In Schuette v. Coalition to Defend Affirmative Action, Justice Kennedy’s controlling plurality revised the political process doctrine and ended the practice of affirmative action in Michigan. In this opinion, Kennedy followed in the Court’s tradition of invoking antibalkanization values in equal protection cases, making the empirical claims both that antibalkanization motivated the campaign to end affirmative action in Michigan and that the campaign itself would, absent judicial intervention, have antibalkanizing effects.
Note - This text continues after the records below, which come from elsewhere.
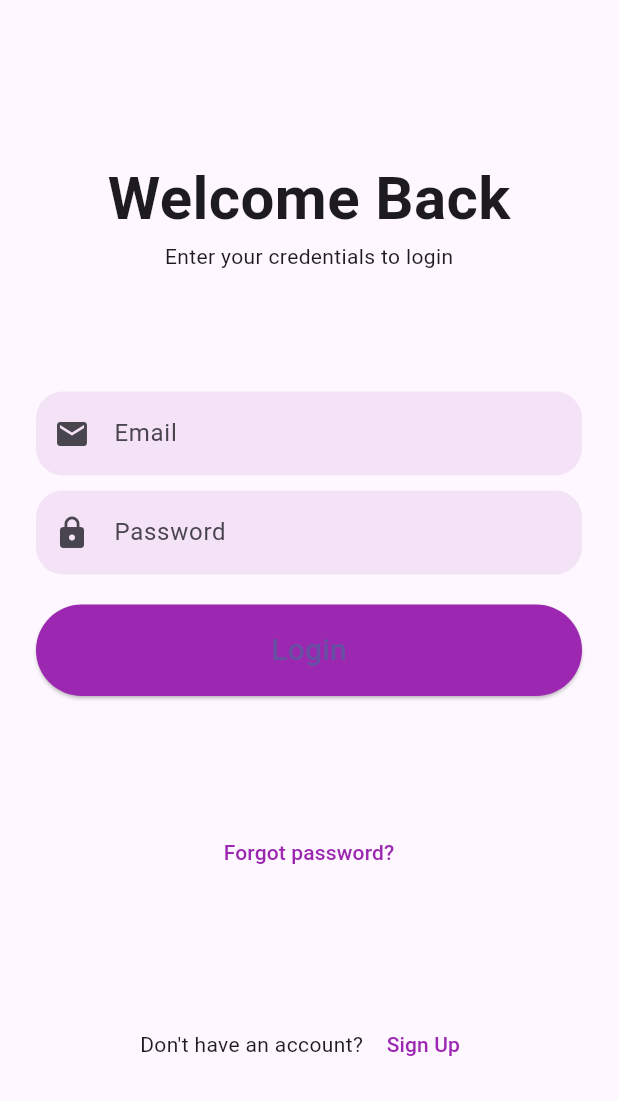
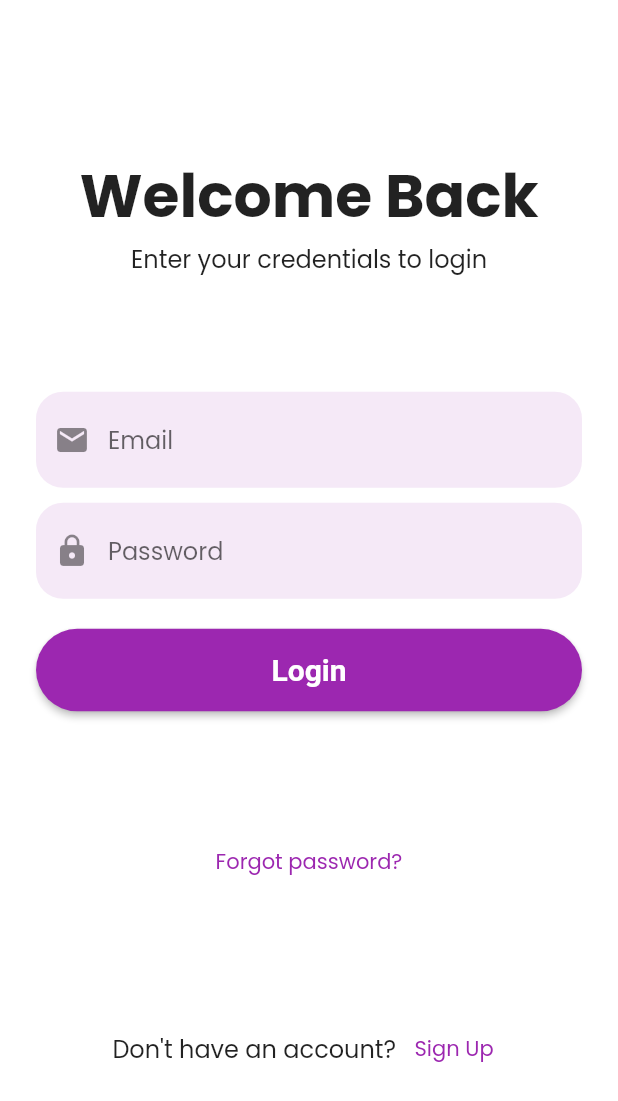
Before and after one commit to Pin3appl3ishan/iLike, a Flutter app: the screen it shows after launch, on a phone screen of 412 x 824 dp. Shown: the top 1101 px of the screen. Run offline on Flutter 3.47's test engine with Material 3 defaults, Android fonts, the light colour scheme and no system bars; our stand-ins replace dio, lottie, shared_preferences.

Commit message:
style: enhance theme configuration in MyApp with detailed properties

```diff
--- a/lib/main.dart
+++ b/lib/main.dart
@@ -15,7 +15,23 @@ class MyApp extends StatelessWidget {
     return MaterialApp(
       debugShowCheckedModeBanner: false,
       title: 'iLike App',
-      theme: ThemeData(primarySwatch: Colors.pink),
+      theme: ThemeData(
+        useMaterial3: false,
+        fontFamily: 'Poppins',
+        primarySwatch: Colors.pink,
+        scaffoldBackgroundColor: Colors.white,
+        textTheme: const TextTheme(
+          bodyLarge: TextStyle(fontSize: 18, fontWeight: FontWeight.w500),
+          bodyMedium: TextStyle(fontSize: 16),
+        ),
+        elevatedButtonTheme: ElevatedButtonThemeData(
+          style: ElevatedButton.styleFrom(
+            backgroundColor: Colors.pink,
+            foregroundColor: Colors.white,
+            textStyle: const TextStyle(fontWeight: FontWeight.bold),
+          ),
+        ),
+      ),
       home: const SplashScreen(),
       routes: {
         '/login': (context) => const LoginScreen(),
```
Using sophisticated empirical methods, this Article is the first to examine whether the Court’s claims on antibalkanization are correct. We find they are not. Support for the Michigan ballot initiative banning affirmative action arose principally from feelings of racial resentment, not a desire for racial comity. The ballot initiative did not mitigate racial divisiveness but did just the opposite, exacerbating racial division in the state. We conclude by considering what Schuette and these empirical findings mean for affirmative action, for the political process doctrine, and for the antibalkanization principle.